I have two small rather battered monochrome prints of the Handley Page Marathon G-ALUB (c/n 101). I suspect the shots are taken at Paraparaumu. This aircraft arrived in NZ on 02-02-1950 and was flown on scheduled NZNAC routes by Captain H C Walker and R T Mounsey.
It departed Auckland for Norfolk Island and Sydney on 13-02-1950.
The Marathon was actually a Miles design - their first all metal aircraft - but financial ruin meant that Handley Page took up the production of these aircraft.
G-ALUB was the first production aircraft and was registered to Handley Page on 24-06-1949 and obtained its UK CofA on 13-01-1950.
It was used for a demonstration machine. A such it departed Woodley (UK) on 14-01-1950 for a sale tour of Australia and New Zealand.
A much better view of this aircraft is below and comes from the Evening Post on or about 10-02-1950. Taken at the old Wellington Rongotai airfield.
The engines are DH Gipsy Queen 71's.
Below we have a photo and blurb (in blue)from the Ed Coates collection.

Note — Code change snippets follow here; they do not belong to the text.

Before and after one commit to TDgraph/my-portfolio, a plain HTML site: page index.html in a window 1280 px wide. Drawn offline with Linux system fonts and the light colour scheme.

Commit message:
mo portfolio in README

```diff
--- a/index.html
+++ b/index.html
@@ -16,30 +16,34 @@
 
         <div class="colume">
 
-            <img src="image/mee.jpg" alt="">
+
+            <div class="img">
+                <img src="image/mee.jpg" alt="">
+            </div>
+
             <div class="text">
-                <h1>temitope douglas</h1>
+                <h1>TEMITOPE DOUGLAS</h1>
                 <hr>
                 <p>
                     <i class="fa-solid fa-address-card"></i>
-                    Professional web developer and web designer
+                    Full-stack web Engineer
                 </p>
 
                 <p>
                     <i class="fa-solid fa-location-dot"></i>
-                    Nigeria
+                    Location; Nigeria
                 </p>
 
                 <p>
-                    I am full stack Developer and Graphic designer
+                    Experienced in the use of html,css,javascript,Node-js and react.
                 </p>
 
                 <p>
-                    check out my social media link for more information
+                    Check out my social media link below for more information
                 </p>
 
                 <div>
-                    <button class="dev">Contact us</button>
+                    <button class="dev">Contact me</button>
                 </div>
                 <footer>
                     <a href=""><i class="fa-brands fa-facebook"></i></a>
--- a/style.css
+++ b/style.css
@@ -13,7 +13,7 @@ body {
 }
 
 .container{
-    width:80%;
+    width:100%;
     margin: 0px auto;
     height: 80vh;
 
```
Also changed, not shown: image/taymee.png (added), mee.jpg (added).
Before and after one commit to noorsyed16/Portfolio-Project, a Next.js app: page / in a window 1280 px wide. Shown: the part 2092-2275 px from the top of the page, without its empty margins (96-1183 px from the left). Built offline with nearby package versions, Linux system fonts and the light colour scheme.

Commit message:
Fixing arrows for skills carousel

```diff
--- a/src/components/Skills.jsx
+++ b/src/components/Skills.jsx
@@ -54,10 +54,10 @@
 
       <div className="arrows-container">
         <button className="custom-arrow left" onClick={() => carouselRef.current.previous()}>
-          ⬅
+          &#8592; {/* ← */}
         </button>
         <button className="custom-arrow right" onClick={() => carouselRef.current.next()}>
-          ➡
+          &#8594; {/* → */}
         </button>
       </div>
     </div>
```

"Not a super shot, but quite rare. It is from the personal album of Ellis Trautman and shows the
first production HPR.1 Marathon at remote Forrest, West Australia whilst it was on its sales tour of Australia and New Zealand, having left Woodley on 14 January 1950.
Not only were no sales forthcoming in the antipodes, but, upon returning to the U.K. the aircraft was also rejected by BEA.
This, despite it having been painted in full BEA livery and given the name 'Rob Roy'.
In the event, the only airlines to operate this small four engine machine (at least from new) were West African Airways Corp and Burma Airways.
Pic above shows G-ALUB in BEA markings.
The RAF did, however, take some 28 odd of the unsold ones and used them as navigational trainers, branded as Marathon T.11s."
G-ALUB was listed to the UK Ministry of Supply on 29-08-1951 and delivered to the RAF on 28-03-1952 and given the RAF serial of XA249. It was scrapped in January of 1959.
Very interesting- thanks.ReplyDelete